--- START ---

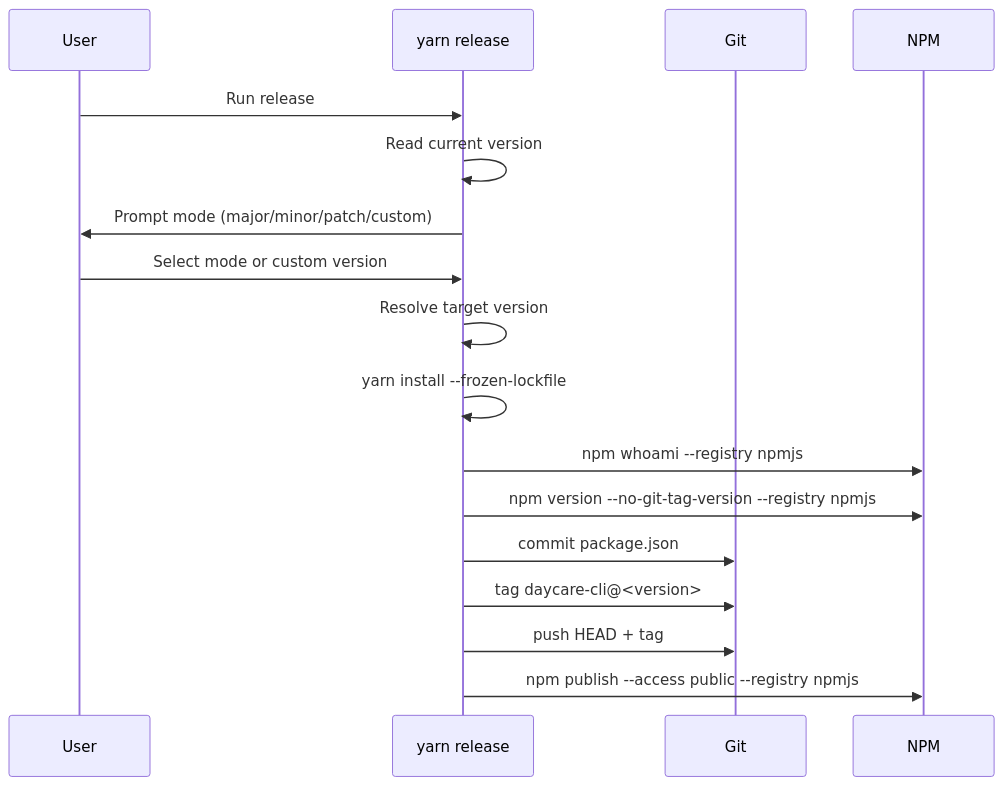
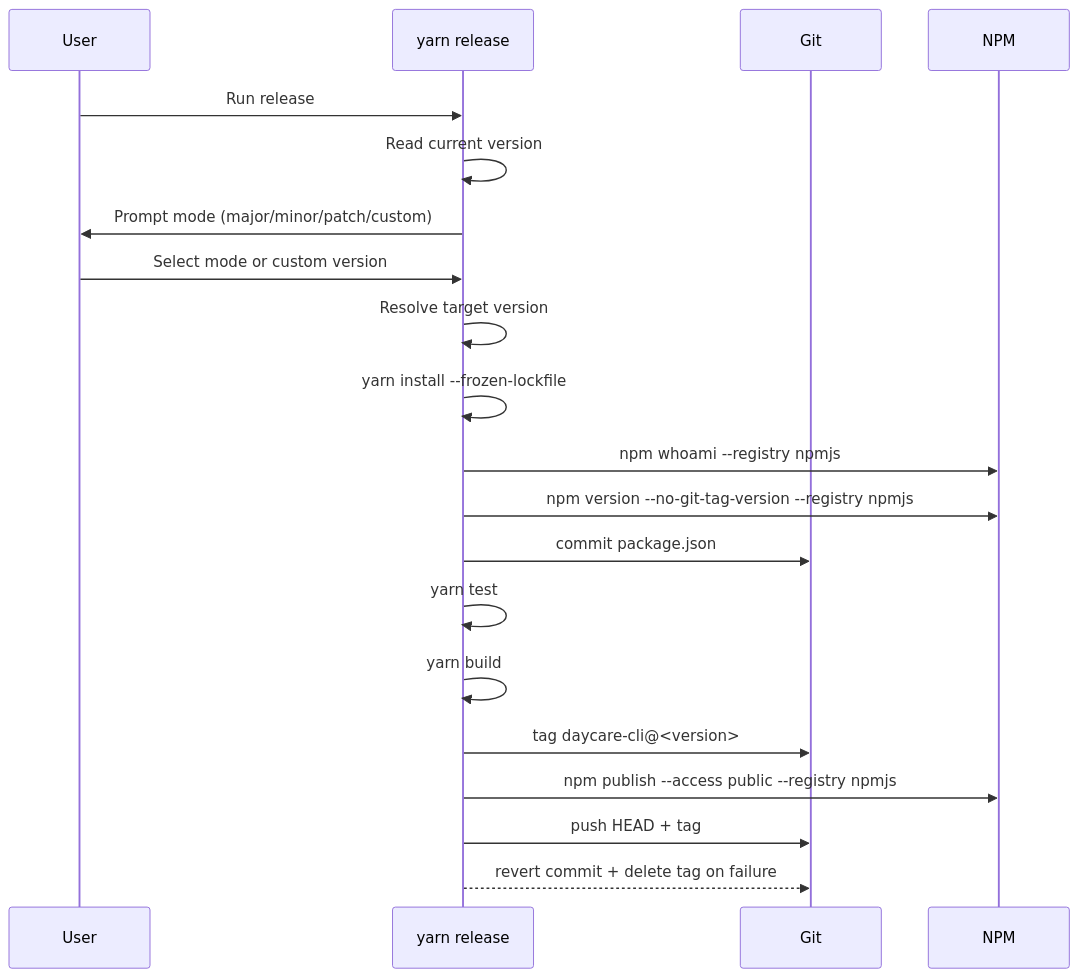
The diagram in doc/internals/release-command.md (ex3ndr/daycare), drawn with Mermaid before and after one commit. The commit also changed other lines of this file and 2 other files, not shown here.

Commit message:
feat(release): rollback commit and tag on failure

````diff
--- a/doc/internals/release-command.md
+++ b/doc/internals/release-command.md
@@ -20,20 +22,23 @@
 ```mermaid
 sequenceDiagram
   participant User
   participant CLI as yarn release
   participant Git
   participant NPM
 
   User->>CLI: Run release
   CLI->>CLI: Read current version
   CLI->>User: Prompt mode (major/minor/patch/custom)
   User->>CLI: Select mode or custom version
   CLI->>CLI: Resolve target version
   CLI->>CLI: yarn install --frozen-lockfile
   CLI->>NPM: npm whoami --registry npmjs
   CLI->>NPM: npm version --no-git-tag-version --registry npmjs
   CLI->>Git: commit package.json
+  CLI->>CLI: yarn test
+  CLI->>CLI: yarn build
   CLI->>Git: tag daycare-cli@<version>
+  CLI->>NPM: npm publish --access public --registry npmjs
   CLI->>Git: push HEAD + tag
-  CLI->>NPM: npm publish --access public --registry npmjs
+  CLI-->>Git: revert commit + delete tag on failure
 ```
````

--- END ---

(PROBLEM REQUIREMENTS): Each line of the data must be restated exactly, and the pictures must be left out.

(RESPONSE TO THE EXERCISE):
The diagram in doc/internals/release-command.md (ex3ndr/daycare), drawn with Mermaid before and after one commit. The commit also changed other lines of this file and 2 other files, not shown here.

Commit message:
feat(release): rollback commit and tag on failure

````diff
--- a/doc/internals/release-command.md
+++ b/doc/internals/release-command.md
@@ -20,20 +22,23 @@
 ```mermaid
 sequenceDiagram
   participant User
   participant CLI as yarn release
   participant Git
   participant NPM
 
   User->>CLI: Run release
   CLI->>CLI: Read current version
   CLI->>User: Prompt mode (major/minor/patch/custom)
   User->>CLI: Select mode or custom version
   CLI->>CLI: Resolve target version
   CLI->>CLI: yarn install --frozen-lockfile
   CLI->>NPM: npm whoami --registry npmjs
   CLI->>NPM: npm version --no-git-tag-version --registry npmjs
   CLI->>Git: commit package.json
+  CLI->>CLI: yarn test
+  CLI->>CLI: yarn build
   CLI->>Git: tag daycare-cli@<version>
+  CLI->>NPM: npm publish --access public --registry npmjs
   CLI->>Git: push HEAD + tag
-  CLI->>NPM: npm publish --access public --registry npmjs
+  CLI-->>Git: revert commit + delete tag on failure
 ```
````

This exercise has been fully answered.